On Tuesday, the Office of the Comptroller of the Currency sent letters to seven banks, officially starting the clock on a two-year compliance period within which to reform swaps-trading at units that receive federal support.
The banks in question include JPMorgan (NYSE:JPM), Bank of America (NYSE:BAC), Citigroup (NYSE:C), Wells Fargo (NYSE:WFC), Morgan Stanley (NYSE:MS), HSBC (HSBC), and U.S. Bancorp (NYSE:USB). Each bank has been given until July 2015 to comply with provisions within the Dodd-Frank Act designed to limit taxpayer vulnerability to high-risk trades.

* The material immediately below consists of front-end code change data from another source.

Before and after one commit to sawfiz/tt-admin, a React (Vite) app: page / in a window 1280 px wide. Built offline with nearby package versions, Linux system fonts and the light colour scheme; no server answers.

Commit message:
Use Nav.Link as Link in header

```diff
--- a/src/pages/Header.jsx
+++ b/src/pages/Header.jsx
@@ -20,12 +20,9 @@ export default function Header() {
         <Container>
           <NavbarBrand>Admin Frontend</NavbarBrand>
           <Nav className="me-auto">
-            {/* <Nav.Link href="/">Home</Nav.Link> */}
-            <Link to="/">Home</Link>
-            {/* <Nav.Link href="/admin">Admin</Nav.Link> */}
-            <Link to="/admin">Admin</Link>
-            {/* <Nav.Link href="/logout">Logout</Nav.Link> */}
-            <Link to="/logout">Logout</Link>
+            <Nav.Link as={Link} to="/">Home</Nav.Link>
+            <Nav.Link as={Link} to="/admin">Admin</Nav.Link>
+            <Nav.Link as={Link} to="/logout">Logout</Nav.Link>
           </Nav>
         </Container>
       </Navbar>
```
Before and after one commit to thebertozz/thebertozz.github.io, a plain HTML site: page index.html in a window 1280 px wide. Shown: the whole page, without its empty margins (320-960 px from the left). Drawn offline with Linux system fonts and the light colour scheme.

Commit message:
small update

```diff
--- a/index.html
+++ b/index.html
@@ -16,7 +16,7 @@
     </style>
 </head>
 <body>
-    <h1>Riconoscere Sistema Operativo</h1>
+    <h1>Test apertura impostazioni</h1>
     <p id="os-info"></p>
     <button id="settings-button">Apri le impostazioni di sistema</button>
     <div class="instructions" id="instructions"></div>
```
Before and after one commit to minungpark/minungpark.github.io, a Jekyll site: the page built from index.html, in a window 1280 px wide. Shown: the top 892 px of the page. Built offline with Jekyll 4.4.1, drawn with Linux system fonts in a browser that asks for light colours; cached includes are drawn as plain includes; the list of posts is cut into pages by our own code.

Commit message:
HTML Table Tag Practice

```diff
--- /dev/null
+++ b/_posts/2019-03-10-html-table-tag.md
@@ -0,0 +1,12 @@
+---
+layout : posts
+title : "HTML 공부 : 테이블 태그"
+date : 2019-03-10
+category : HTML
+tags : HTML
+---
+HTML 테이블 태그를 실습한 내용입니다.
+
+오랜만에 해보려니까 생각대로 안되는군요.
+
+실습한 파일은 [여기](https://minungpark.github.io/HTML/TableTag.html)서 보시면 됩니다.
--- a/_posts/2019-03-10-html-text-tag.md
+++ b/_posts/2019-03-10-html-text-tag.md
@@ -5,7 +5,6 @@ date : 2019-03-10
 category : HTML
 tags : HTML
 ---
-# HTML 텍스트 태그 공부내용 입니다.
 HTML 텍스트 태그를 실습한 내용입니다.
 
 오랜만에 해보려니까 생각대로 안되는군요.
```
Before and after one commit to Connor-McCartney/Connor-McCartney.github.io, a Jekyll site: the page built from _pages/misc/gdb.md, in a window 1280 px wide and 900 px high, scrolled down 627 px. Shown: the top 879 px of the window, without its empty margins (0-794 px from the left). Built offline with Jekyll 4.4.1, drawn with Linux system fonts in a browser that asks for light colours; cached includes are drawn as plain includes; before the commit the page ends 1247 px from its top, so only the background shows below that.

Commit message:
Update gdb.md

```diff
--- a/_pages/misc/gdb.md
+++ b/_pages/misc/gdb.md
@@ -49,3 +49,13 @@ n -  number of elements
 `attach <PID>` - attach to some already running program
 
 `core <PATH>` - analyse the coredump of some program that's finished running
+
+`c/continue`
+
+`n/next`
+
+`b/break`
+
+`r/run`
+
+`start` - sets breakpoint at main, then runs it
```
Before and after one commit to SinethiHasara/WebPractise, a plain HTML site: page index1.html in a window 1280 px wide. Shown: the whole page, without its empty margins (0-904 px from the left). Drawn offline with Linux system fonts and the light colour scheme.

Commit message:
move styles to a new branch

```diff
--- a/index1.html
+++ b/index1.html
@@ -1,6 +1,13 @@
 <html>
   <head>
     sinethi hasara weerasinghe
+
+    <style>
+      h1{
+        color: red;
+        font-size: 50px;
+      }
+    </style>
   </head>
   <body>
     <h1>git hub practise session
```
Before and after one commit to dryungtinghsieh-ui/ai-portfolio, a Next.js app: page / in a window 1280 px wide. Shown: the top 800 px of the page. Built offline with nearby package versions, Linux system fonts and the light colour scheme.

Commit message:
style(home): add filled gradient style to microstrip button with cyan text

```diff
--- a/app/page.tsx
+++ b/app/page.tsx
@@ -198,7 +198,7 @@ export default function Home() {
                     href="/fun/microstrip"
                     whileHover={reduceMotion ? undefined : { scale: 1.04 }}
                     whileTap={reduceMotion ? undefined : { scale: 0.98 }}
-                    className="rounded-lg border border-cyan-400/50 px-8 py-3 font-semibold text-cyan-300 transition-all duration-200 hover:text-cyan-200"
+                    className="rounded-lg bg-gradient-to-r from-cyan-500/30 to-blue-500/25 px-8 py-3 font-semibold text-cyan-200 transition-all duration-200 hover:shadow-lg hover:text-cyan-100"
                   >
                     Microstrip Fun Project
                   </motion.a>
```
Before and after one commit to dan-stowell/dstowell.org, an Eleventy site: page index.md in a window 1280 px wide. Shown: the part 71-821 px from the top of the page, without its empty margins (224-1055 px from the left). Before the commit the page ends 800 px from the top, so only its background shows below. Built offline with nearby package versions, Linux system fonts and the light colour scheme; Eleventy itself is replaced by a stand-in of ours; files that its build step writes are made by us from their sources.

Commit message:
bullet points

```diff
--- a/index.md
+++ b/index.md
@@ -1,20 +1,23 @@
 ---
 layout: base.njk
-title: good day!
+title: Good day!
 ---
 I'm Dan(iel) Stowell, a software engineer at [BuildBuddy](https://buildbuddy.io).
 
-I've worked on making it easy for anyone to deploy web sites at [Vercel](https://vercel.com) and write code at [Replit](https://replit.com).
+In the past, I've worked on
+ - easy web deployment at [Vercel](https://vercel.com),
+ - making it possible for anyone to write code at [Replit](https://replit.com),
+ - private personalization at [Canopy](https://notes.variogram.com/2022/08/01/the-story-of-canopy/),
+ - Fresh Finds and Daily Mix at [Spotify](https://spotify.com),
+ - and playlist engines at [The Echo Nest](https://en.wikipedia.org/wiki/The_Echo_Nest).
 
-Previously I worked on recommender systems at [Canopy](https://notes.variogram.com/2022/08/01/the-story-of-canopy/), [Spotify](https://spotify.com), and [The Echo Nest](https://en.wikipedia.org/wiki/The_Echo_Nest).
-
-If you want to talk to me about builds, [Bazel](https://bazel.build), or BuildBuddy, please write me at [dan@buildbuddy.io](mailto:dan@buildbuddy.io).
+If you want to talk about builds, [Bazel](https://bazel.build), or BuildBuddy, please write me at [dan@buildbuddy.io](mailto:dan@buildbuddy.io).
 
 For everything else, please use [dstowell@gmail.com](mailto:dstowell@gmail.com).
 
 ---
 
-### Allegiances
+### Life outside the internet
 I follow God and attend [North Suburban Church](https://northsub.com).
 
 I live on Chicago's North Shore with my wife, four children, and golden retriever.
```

The letters were sent in response to requests from the banks for a transition period, which is outlined within the same provision. The Dodd-Frank Act recognizes that that abruptly complying with the provisions could disrupt lending, capital creation, and job formation.